--- Input records ---
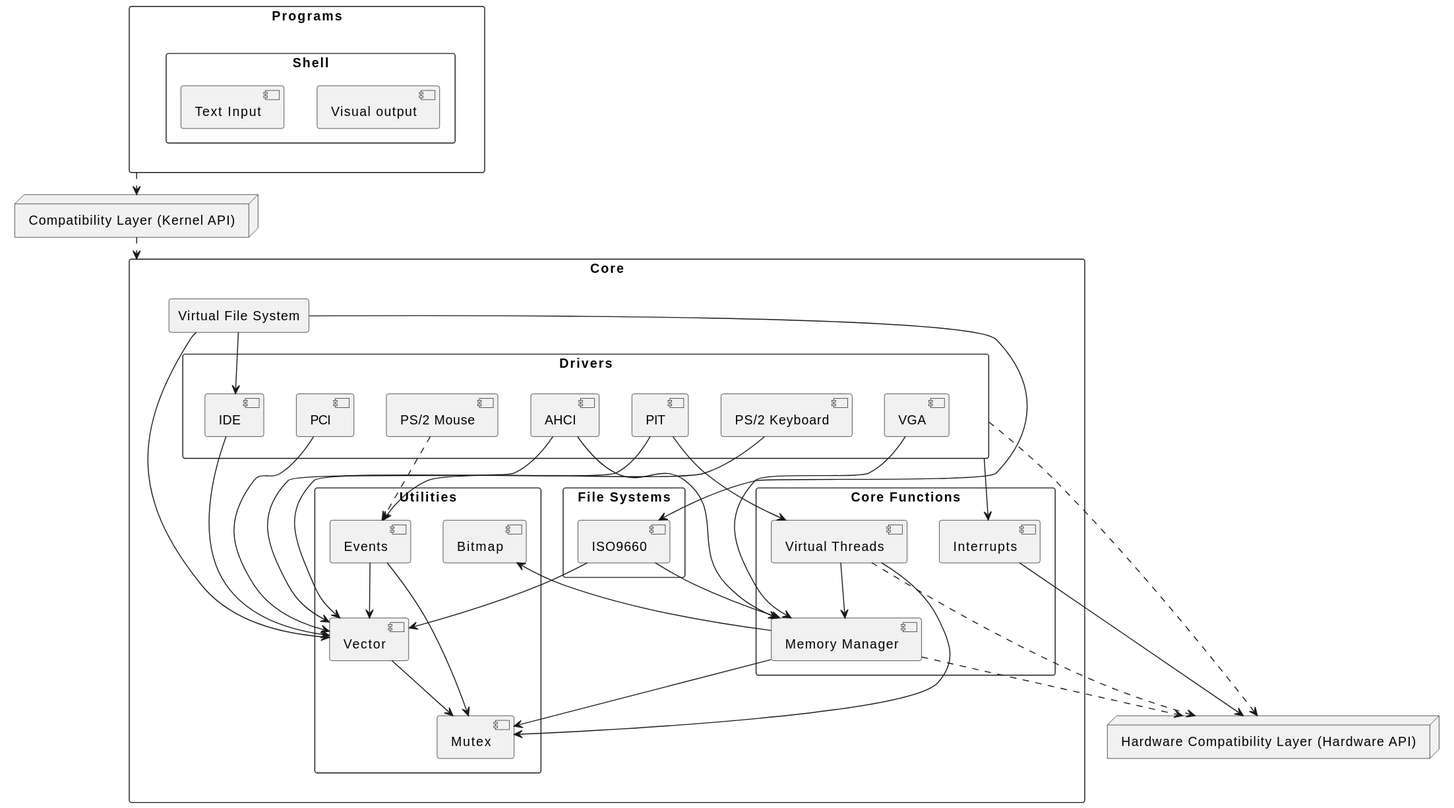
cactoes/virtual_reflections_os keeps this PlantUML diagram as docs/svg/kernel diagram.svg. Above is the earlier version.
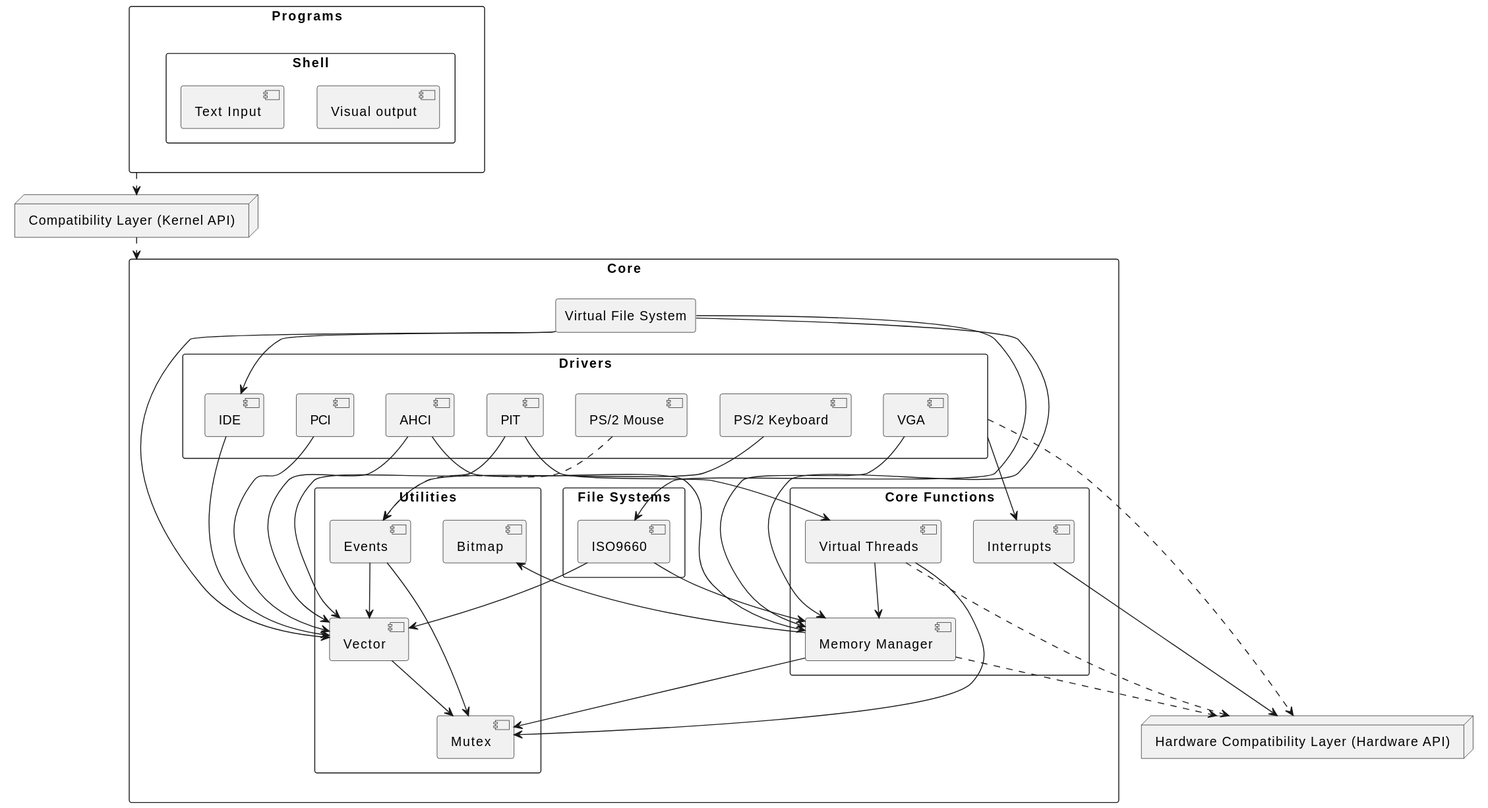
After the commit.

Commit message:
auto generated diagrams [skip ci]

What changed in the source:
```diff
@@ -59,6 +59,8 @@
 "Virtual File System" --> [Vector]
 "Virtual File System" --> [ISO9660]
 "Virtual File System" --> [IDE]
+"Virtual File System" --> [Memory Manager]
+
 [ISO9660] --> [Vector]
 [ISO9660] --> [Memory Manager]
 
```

--- Requirement ---
Whenever a line includes the word "Vector", pull it out of the entries.

--- Solution below ---
 "Virtual File System" --> [Vector]
 [ISO9660] --> [Vector]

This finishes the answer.